As the series progresses, the monster gag becomes a little frayed, but the happenings are always more than a ton of fun. Even when the duo meets the Mummy, which is the weakest of the five films, has a clever chase sequence with three rag wrapped Egyptian princes.
I can’t help myself. Every once in a horror I grab the entire four volume DVD set (27 seven films) of “The Best of Abbot and Costello” off the shelf and watch them all over a period of a few days. When I get to the Universal horrors, like a comedy/horror freak zombie with a weak will and a powerful sense of nostalgia, I find copies to watch of Martin and Lewis in “Scared Stiff,” Bob Hope in “The Cat and the Canary” and “The Ghost Breakers.” Even “The Three Stooges “Have Rocket Will Travel” and “in Orbit.” Finally, I celebrate Halloween watching “Arsenic and Old Lace.” Once in a particularly virulent strain of my horror/comedy disorder, I also viewed the classic, Duke Mitchell and Sammy Petrillo blockbuster “Bela Lugosi Meets a Brooklyn Gorilla.”
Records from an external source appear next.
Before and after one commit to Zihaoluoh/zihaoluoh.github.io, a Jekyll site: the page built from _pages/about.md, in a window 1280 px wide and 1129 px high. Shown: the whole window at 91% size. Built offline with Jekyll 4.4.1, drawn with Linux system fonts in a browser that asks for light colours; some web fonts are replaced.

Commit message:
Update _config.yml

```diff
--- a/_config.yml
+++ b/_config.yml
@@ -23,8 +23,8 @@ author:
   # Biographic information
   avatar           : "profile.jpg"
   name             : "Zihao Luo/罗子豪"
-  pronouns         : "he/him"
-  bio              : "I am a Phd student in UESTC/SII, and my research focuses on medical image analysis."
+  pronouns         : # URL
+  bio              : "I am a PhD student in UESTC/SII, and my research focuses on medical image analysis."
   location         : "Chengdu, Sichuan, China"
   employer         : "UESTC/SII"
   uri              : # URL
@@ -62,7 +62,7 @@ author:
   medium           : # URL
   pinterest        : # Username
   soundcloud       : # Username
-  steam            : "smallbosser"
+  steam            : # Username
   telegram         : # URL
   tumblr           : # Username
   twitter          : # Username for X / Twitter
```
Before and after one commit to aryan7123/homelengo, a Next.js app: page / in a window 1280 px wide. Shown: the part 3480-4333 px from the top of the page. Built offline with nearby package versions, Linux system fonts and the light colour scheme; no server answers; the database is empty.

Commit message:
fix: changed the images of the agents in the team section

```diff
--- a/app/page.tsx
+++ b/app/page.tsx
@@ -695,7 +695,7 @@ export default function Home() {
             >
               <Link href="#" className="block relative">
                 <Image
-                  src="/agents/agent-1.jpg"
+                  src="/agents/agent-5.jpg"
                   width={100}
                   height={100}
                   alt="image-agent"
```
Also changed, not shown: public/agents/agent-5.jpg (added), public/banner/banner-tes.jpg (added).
I was found babbling, much as Renfield, “ Abbot and Costello try to fly to Mars and end up in New Orleans. The Stooges accidentally end up on Venus. What cruel conspiratorial creatures on Mars are clouding our minds. Were Welles and Wells right? Did I hear the news correctly? Was there a landing in Grover’s Mills this morning? I sov you low much”
Friends and family dragged me away from the TV set and put me on a strict diet of more substantial fare. Did you know there are four more Antoine Doinel movies after “The 400 Blows?”